◆ **Exercise material**

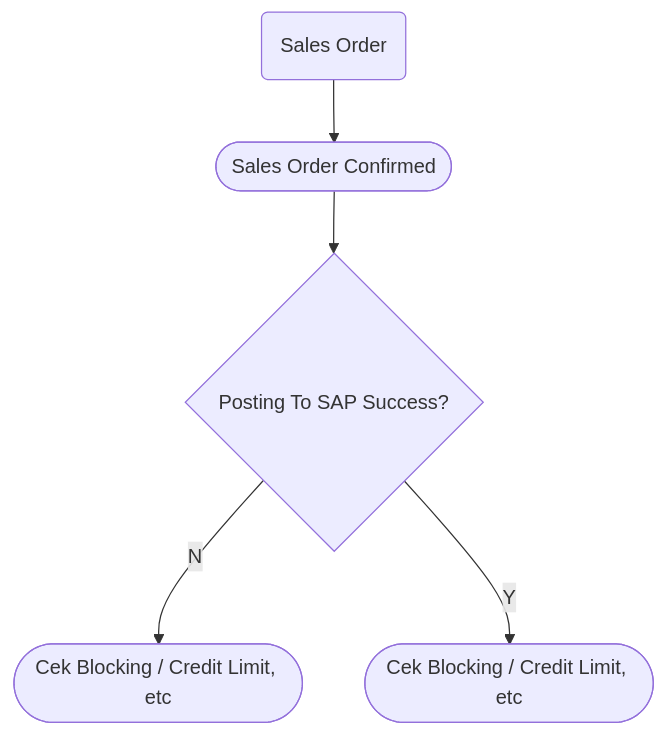
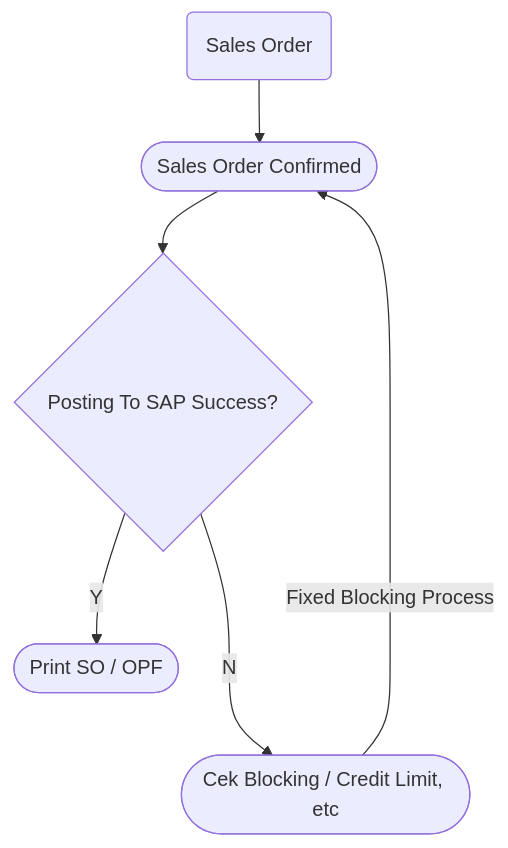
The diagram in cnw_trc_doc.md (andyut/cnw_doc), drawn with Mermaid before and after one commit. The commit also changed other lines of this file, not shown here.

Commit message:
cnw_trc_doc.md updated from https://stackedit.io/

````diff
--- a/cnw_trc_doc.md
+++ b/cnw_trc_doc.md
@@ -26,9 +26,10 @@
 ```mermaid
 graph TD
 A(Sales Order) --> A1([Sales Order Confirmed])
 A1 -->A2{Posting To SAP Success?}
-A2 -->|N| A3([Cek Blocking / Credit Limit, etc])
-A2 -->|Y| A4([Cek Blocking / Credit Limit, etc])
+A2 --->|N| A3([Cek Blocking / Credit Limit, etc])
+A3 -->|Fixed Blocking Process| A1
+A2 -->|Y| A4([Print SO / OPF])
 
 
 ```
````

◆ **Task brief**
The answer must be every line of the listing that holds the word "Credit".

◆ **Task solution**
-A2 -->|N| A3([Cek Blocking / Credit Limit, etc])
-A2 -->|Y| A4([Cek Blocking / Credit Limit, etc])
+A2 --->|N| A3([Cek Blocking / Credit Limit, etc])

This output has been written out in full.